Filter this data down to the lines that hold "background", and copy them.

[Dataset items]
━━━━━━━━━━━━━━━━

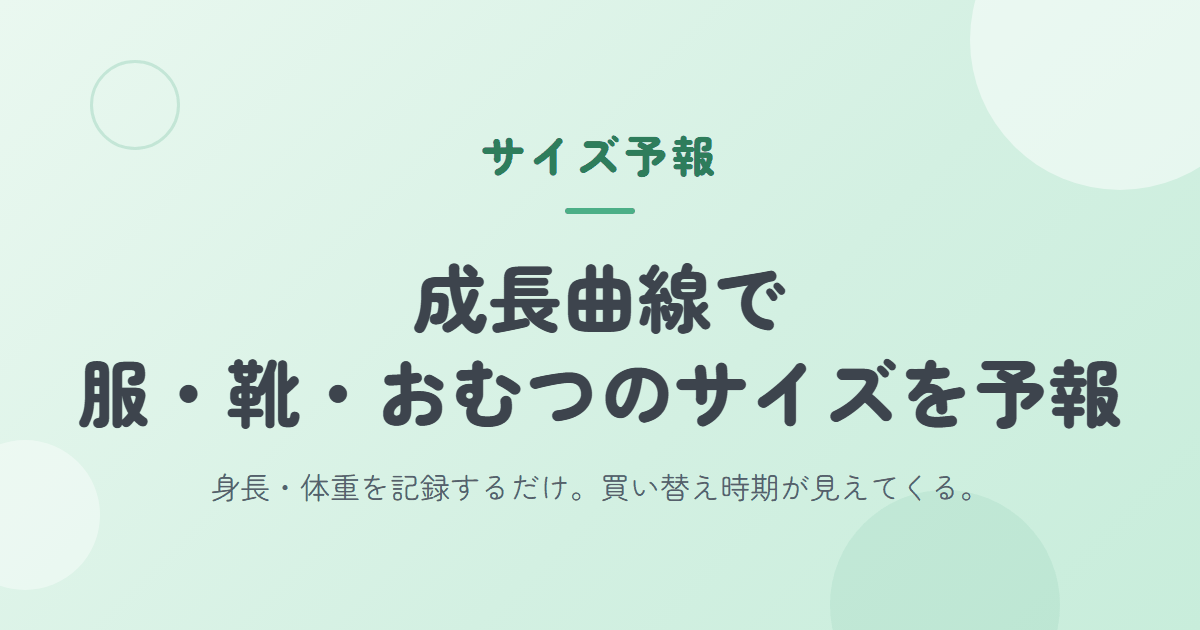
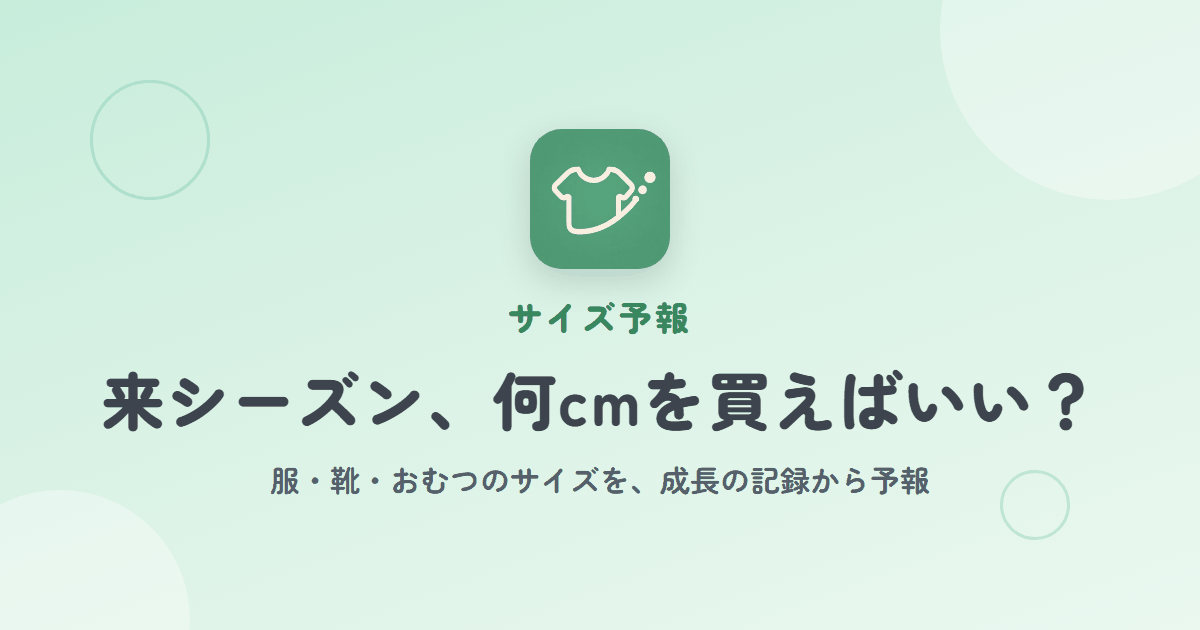
ホーム画面追加とリンク共有時の見え方を整備
- apple-touch-icon（180px）とWebマニフェストを追加し、iOS/Androidで
  ホーム画面に追加したときにアプリと同じアイコン・「サイズ予報」の名前が
  出るようにする（theme-colorでブラウザUIもミント色に）
- OGP画像を新しい訴求コピー（来シーズン、何cm？）とアプリアイコン入りで
  作り直し、生成テンプレート og-image.html を保存

diff --git a/docs/store-assets/og-image.html b/docs/store-assets/og-image.html
@@ -1,9 +1,12 @@
 <!DOCTYPE html>
+<!-- OGP画像（1200x630）の生成テンプレート。
+     書き出し：chrome headless --window-size=1200,630 --screenshot=docs/og-image.png
+     文言はサイトのヒーロー（来シーズン、何cm？）と揃える。 -->
 <html lang="ja">
 <head>
   <meta charset="UTF-8">
   <meta name="viewport" content="width=1200">
-  <title>OGP画像（1200×630）</title>
+  <title>OG画像</title>
   <link rel="preconnect" href="https://fonts.googleapis.com">
   <link rel="preconnect" href="https://fonts.gstatic.com" crossorigin>
   <link href="https://fonts.googleapis.com/css2?family=Zen+Maru+Gothic:wght@400;700;900&display=swap" rel="stylesheet">
@@ -12,43 +15,68 @@
     body {
       width: 1200px;
       height: 630px;
-      overflow: hidden;
       font-family: 'Zen Maru Gothic', sans-serif;
-      background: linear-gradient(135deg, #EAF8F0 0%, #D3F0E2 60%, #C8EDDB 100%);
       color: #3D444D;
+      background: linear-gradient(160deg, #C8EDDB 0%, #DDF3E7 55%, #EAF8F0 100%);
+      overflow: hidden;
       position: relative;
-    }
-    .circle { position: absolute; border-radius: 50%; }
-    .c1 { width: 300px; height: 300px; top: -110px; right: -70px; background: rgba(255, 255, 255, 0.5); }
-    .c2 { width: 230px; height: 230px; bottom: -90px; right: 140px; background: rgba(76, 175, 135, 0.10); }
-    .c3 { width: 90px; height: 90px; top: 60px; left: 90px; border: 3px solid rgba(76, 175, 135, 0.22); background: transparent; }
-    .c4 { width: 150px; height: 150px; bottom: 40px; left: -50px; background: rgba(255, 255, 255, 0.4); }
-    .content {
-      position: relative;
-      z-index: 1;
-      height: 100%;
       display: flex;
-      flex-direction: column;
       align-items: center;
       justify-content: center;
-      text-align: center;
     }
-    .app { font-size: 44px; font-weight: 900; color: #2E7D5B; letter-spacing: 0.08em; }
-    .line { width: 70px; height: 6px; background: #4CAF87; border-radius: 3px; margin: 22px auto 34px; }
-    h1 { font-size: 74px; font-weight: 900; line-height: 1.28; letter-spacing: 0.01em; }
-    .sub { margin-top: 26px; font-size: 30px; color: #55606B; }
+    .blob {
+      position: absolute;
+      border-radius: 50%;
+      background: rgba(255, 255, 255, 0.35);
+    }
+    .blob-1 { width: 340px; height: 340px; top: -140px; right: -80px; }
+    .blob-2 { width: 260px; height: 260px; bottom: -120px; left: -70px; }
+    .ring {
+      position: absolute;
+      border-radius: 50%;
+      border: 3px solid rgba(76, 175, 135, 0.25);
+    }
+    .ring-1 { width: 120px; height: 120px; top: 80px; left: 90px; }
+    .ring-2 { width: 70px; height: 70px; bottom: 90px; right: 130px; }
+    .content { text-align: center; position: relative; }
+    .icon {
+      width: 140px;
+      height: 140px;
+      border-radius: 32px;
+      box-shadow: 0 12px 32px rgba(61, 68, 77, 0.20);
+    }
+    .brand {
+      margin-top: 18px;
+      font-size: 34px;
+      font-weight: 900;
+      color: #38875F;
+      letter-spacing: 0.08em;
+    }
+    h1 {
+      margin-top: 14px;
+      font-size: 64px;
+      font-weight: 900;
+      line-height: 1.35;
+      letter-spacing: 0.02em;
+    }
+    .sub {
+      margin-top: 16px;
+      font-size: 30px;
+      font-weight: 700;
+      color: #55606B;
+    }
   </style>
 </head>
 <body>
-  <div class="circle c1"></div>
-  <div class="circle c2"></div>
-  <div class="circle c3"></div>
-  <div class="circle c4"></div>
+  <div class="blob blob-1"></div>
+  <div class="blob blob-2"></div>
+  <div class="ring ring-1"></div>
+  <div class="ring ring-2"></div>
   <div class="content">
-    <div class="app">サイズ予報</div>
-    <div class="line"></div>
-    <h1>成長曲線で<br>服・靴・おむつのサイズを予報</h1>
-    <p class="sub">身長・体重を記録するだけ。買い替え時期が見えてくる。</p>
+    <img class="icon" src="../icon.png" alt="">
+    <div class="brand">サイズ予報</div>
+    <h1>来シーズン、何cmを買えばいい？</h1>
+    <p class="sub">服・靴・おむつのサイズを、成長の記録から予報</p>
   </div>
 </body>
 </html>

diff --git a/docs/index.html b/docs/index.html
@@ -19,6 +19,11 @@
   <meta name="twitter:description" content="子どもの成長記録から、服・靴・おむつサイズの買い替え時期を先読み。">
   <meta name="twitter:image" content="https://miyaapps.com/sizeyoho/og-image.png">
   <link rel="icon" type="image/png" href="icon.png">
+  <!-- ホーム画面に追加したときのアイコン・名前（iOS / Android） -->
+  <link rel="apple-touch-icon" href="apple-touch-icon.png">
+  <link rel="manifest" href="site.webmanifest">
+  <meta name="apple-mobile-web-app-title" content="サイズ予報">
+  <meta name="theme-color" content="#C8EDDB">
   <link rel="canonical" href="https://miyaapps.com/sizeyoho/">
   <link rel="preconnect" href="https://fonts.googleapis.com">
   <link rel="preconnect" href="https://fonts.gstatic.com" crossorigin>

diff --git a/docs/contact.html b/docs/contact.html
@@ -6,6 +6,10 @@
   <title>お問い合わせ｜サイズ予報</title>
   <meta name="description" content="サイズ予報へのお問い合わせはこちらから。不具合報告・バックアップ・Pro版・データ削除など。">
   <link rel="icon" type="image/png" href="icon.png">
+  <link rel="apple-touch-icon" href="apple-touch-icon.png">
+  <link rel="manifest" href="site.webmanifest">
+  <meta name="apple-mobile-web-app-title" content="サイズ予報">
+  <meta name="theme-color" content="#C8EDDB">
   <link rel="preconnect" href="https://fonts.googleapis.com">
   <link rel="preconnect" href="https://fonts.gstatic.com" crossorigin>
   <link href="https://fonts.googleapis.com/css2?family=Zen+Maru+Gothic:wght@400;700&display=swap" rel="stylesheet">

diff --git a/docs/privacy.html b/docs/privacy.html
@@ -5,6 +5,10 @@
   <meta name="viewport" content="width=device-width, initial-scale=1">
   <title>プライバシーポリシー｜サイズ予報</title>
   <link rel="icon" type="image/png" href="icon.png">
+  <link rel="apple-touch-icon" href="apple-touch-icon.png">
+  <link rel="manifest" href="site.webmanifest">
+  <meta name="apple-mobile-web-app-title" content="サイズ予報">
+  <meta name="theme-color" content="#C8EDDB">
   <link rel="preconnect" href="https://fonts.googleapis.com">
   <link rel="preconnect" href="https://fonts.gstatic.com" crossorigin>
   <link href="https://fonts.googleapis.com/css2?family=Zen+Maru+Gothic:wght@400;700&display=swap" rel="stylesheet">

━━━━━━━━━━━━━━━━

* [Output for this task]
-      background: linear-gradient(135deg, #EAF8F0 0%, #D3F0E2 60%, #C8EDDB 100%);
+      background: linear-gradient(160deg, #C8EDDB 0%, #DDF3E7 55%, #EAF8F0 100%);
-    .c1 { width: 300px; height: 300px; top: -110px; right: -70px; background: rgba(255, 255, 255, 0.5); }
-    .c2 { width: 230px; height: 230px; bottom: -90px; right: 140px; background: rgba(76, 175, 135, 0.10); }
-    .c3 { width: 90px; height: 90px; top: 60px; left: 90px; border: 3px solid rgba(76, 175, 135, 0.22); background: transparent; }
-    .c4 { width: 150px; height: 150px; bottom: 40px; left: -50px; background: rgba(255, 255, 255, 0.4); }
-    .line { width: 70px; height: 6px; background: #4CAF87; border-radius: 3px; margin: 22px auto 34px; }
+      background: rgba(255, 255, 255, 0.35);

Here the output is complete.